Frank Turner: England’s folk rock poet comes stateside
There is a long tradition of punk rockers trading in their power chords and electric guitars for the more idyllic pastures of folk music. Born in the the Persian Gulf country of Bahrain but raised in Winchester, England, Frank Turner made the leap from punk-rocker to folk-rocker a few years ago after the breakup of his progressive hardcore band Million Dead had reached it’s zenith. He hasn’t looked back since.
Armed only with his voice, an acoustic guitar, and a batch of socially conscious and sometimes politically flavored folk rock songs, Frank Turner has garnered a growing legion of fans through his tireless worldwide touring schedule. This fall marks the folk-punk balladeer’s first appearance stateside with tourmates the Gaslight Anthem whom he has been touring with the last few months around the globe. Ever wonder types of contraband young musicians smuggle into their rooms growing up? Get a chance to discover the answer to that question along with other keen insights from Frank Turner himself:
Dutch: Do you embrace the term “singer-songwriter”? And do you ever find the term limiting in any way?
Frank Turner: Historically, it’s not a bad term (Dylan, Young etc.), and it pretty neatly defines what I do. My only reservation with it is that, more recently, it’s a term associated more with people like James Morrisson or James Blunt, and, with all due respect to those guys, I don’t want to be associated with that. More often than not I’ll describe myself as a folk singer.
Dutch: Were you in any bands before you decided to try the solo thing? What kind of bands were you in?
FT: Yes, a number, mostly punk and hardcore bands. I was in a band called Million Dead. We played complicated hardcore and toured for about 4 years, put out 2 albums and so on. It was fun.
Dutch: Are there other people in your family that are / were musicians?
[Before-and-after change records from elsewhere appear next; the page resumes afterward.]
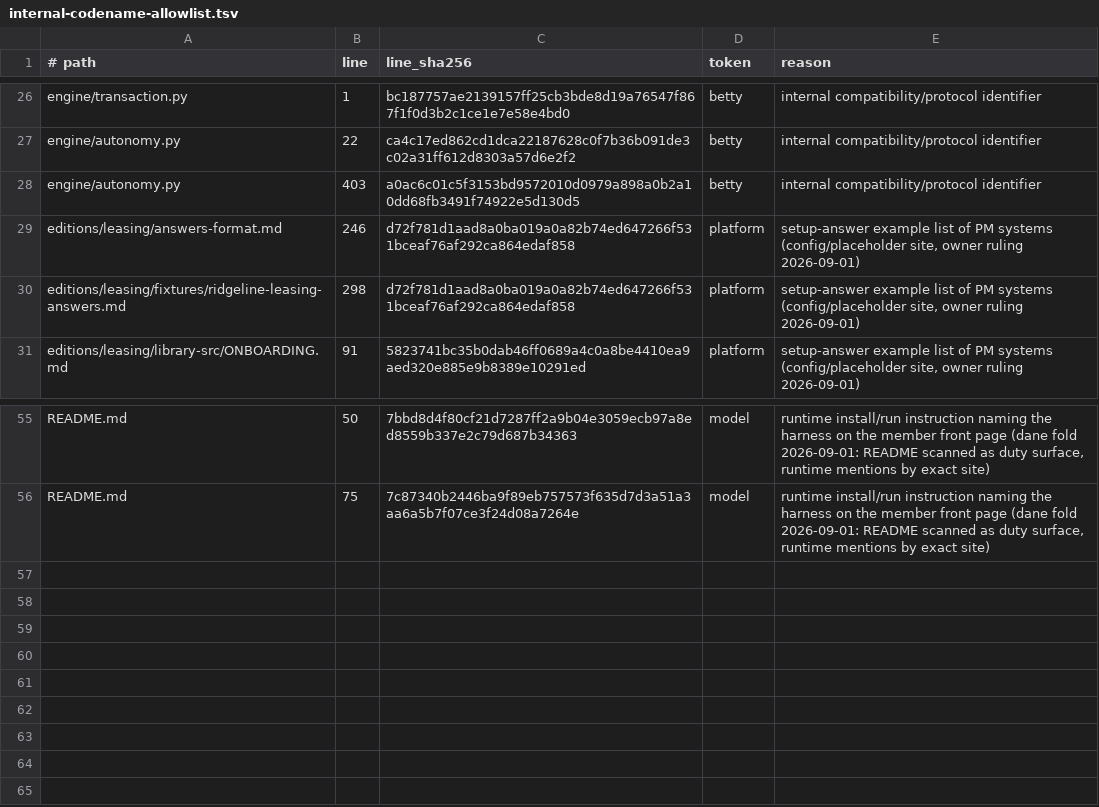
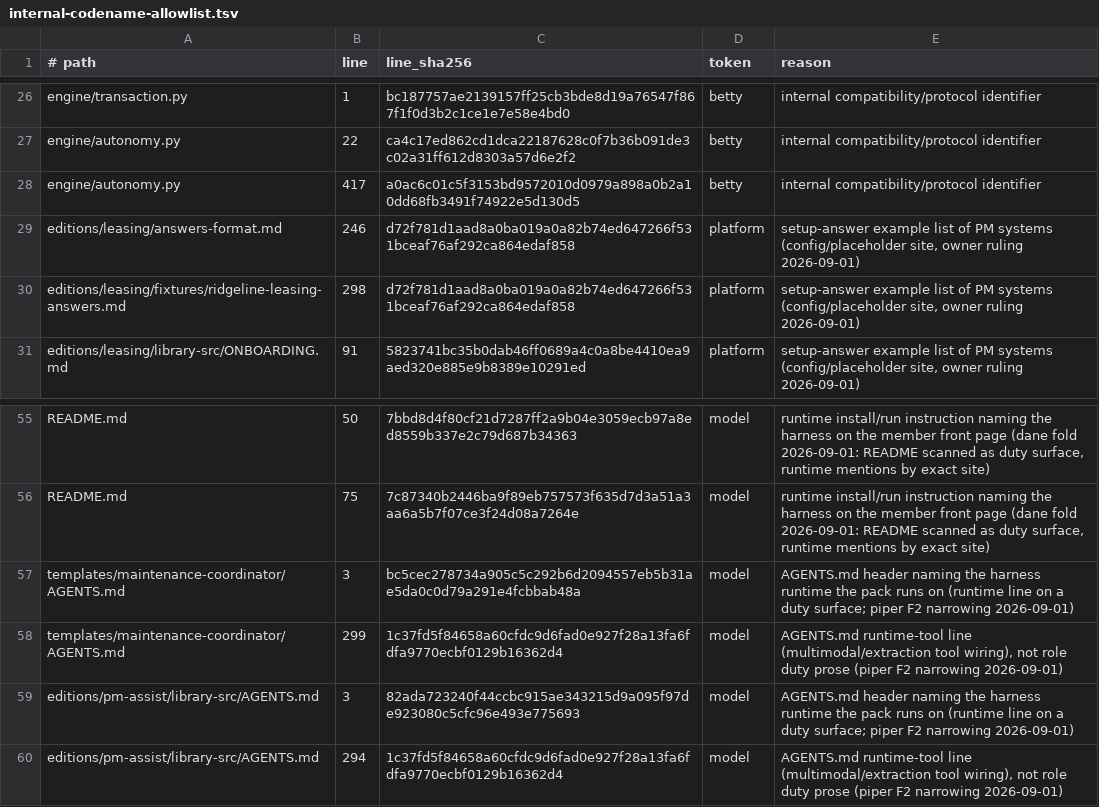
Before and after one commit to noogalabs/ascendops-pmagents, a TSV file: ci/internal-codename-allowlist.tsv, drawn as a sheet; only a part is shown, gaps mark what is left out.

```diff
--- a/ci/internal-codename-allowlist.tsv
+++ b/ci/internal-codename-allowlist.tsv
@@ -27,3 +27,3 @@ engine/transaction.py	1	bc187757ae2139157ff25cb3bde8d19a76547f867f1f0d3b2c1ce1e7
 engine/autonomy.py	22	ca4c17ed862cd1dca22187628c0f7b36b091de3c02a31ff612d8303a57d6e2f2	betty	internal compatibility/protocol identifier
-engine/autonomy.py	403	a0ac6c01c5f3153bd9572010d0979a898a0b2a10dd68fb3491f74922e5d130d5	betty	internal compatibility/protocol identifier
+engine/autonomy.py	417	a0ac6c01c5f3153bd9572010d0979a898a0b2a10dd68fb3491f74922e5d130d5	betty	internal compatibility/protocol identifier
 editions/leasing/answers-format.md	246	d72f781d1aad8a0ba019a0a82b74ed647266f531bceaf76af292ca864edaf858	platform	setup-answer example list of PM systems (config/placeholder site, owner ruling 2026-09-01)
@@ -56 +56,5 @@ README.md	50	7bbd8d4f80cf21d7287ff2a9b04e3059ecb97a8ed8559b337e2c79d687b34363	mo
 README.md	75	7c87340b2446ba9f89eb757573f635d7d3a51a3aa6a5b7f07ce3f24d08a7264e	model	runtime install/run instruction naming the harness on the member front page (dane fold 2026-09-01: README scanned as duty surface, runtime mentions by exact site)
+templates/maintenance-coordinator/AGENTS.md	3	bc5cec278734a905c5c292b6d2094557eb5b31ae5da0c0d79a291e4fcbbab48a	model	AGENTS.md header naming the harness runtime the pack runs on (runtime line on a duty surface; piper F2 narrowing 2026-09-01)
+templates/maintenance-coordinator/AGENTS.md	299	1c37fd5f84658a60cfdc9d6fad0e927f28a13fa6fdfa9770ecbf0129b16362d4	model	AGENTS.md runtime-tool line (multimodal/extraction tool wiring), not role duty prose (piper F2 narrowing 2026-09-01)
+editions/pm-assist/library-src/AGENTS.md	3	82ada723240f44ccbc915ae343215d9a095f97de923080c5cfc96e493e775693	model	AGENTS.md header naming the harness runtime the pack runs on (runtime line on a duty surface; piper F2 narrowing 2026-09-01)
+editions/pm-assist/library-src/AGENTS.md	294	1c37fd5f84658a60cfdc9d6fad0e927f28a13fa6fdfa9770ecbf0129b16362d4	model	AGENTS.md runtime-tool line (multimodal/extraction tool wiring), not role duty prose (piper F2 narrowing 2026-09-01)
```
Also changed, not shown: 5 other files.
FT: My family is musical but in quite an old-school way – my dad plays psalms on the piano and my mum is a singer in a cathedral choir here in Winchester. They were a little dubious about me getting so involved in popular / modern music at first, but they’ve come to be supportive as time has gone by. I guess I associate a degree of rebelliousness with being a musician because of their early disdain for what I was doing. While my friends were smuggling porno mags into their rooms, I was smuggling in copies of Kerrang. My first exposure was falling in love with Iron Maiden when I was about 11 years old.
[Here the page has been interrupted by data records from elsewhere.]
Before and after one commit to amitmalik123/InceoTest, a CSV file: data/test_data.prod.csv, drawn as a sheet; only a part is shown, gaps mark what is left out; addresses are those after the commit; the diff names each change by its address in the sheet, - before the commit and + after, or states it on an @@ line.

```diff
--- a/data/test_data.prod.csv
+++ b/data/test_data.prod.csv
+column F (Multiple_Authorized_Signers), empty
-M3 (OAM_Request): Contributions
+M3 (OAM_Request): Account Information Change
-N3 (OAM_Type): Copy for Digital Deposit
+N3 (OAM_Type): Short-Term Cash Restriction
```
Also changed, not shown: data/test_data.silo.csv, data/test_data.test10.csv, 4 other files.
Dutch: Do you ever get compared to Billy Bragg? If so, do you mind the comparison?
FT: Yeah sure, it happens, and on the whole I don’t mind so much – I am a fan, and given that we’re both English ex-punks playing folk-influenced music, it’s not a stupid comparison. I just don’t want to get totally subsumed beneath the comparison as time goes by. I’m musically much more interested in Springsteen and Dylan.
Get a glimpse of Frank Turner’s unique brand of folk rock and check out the music video for his song Casanova Lament off his Campfire Punk Rock EP: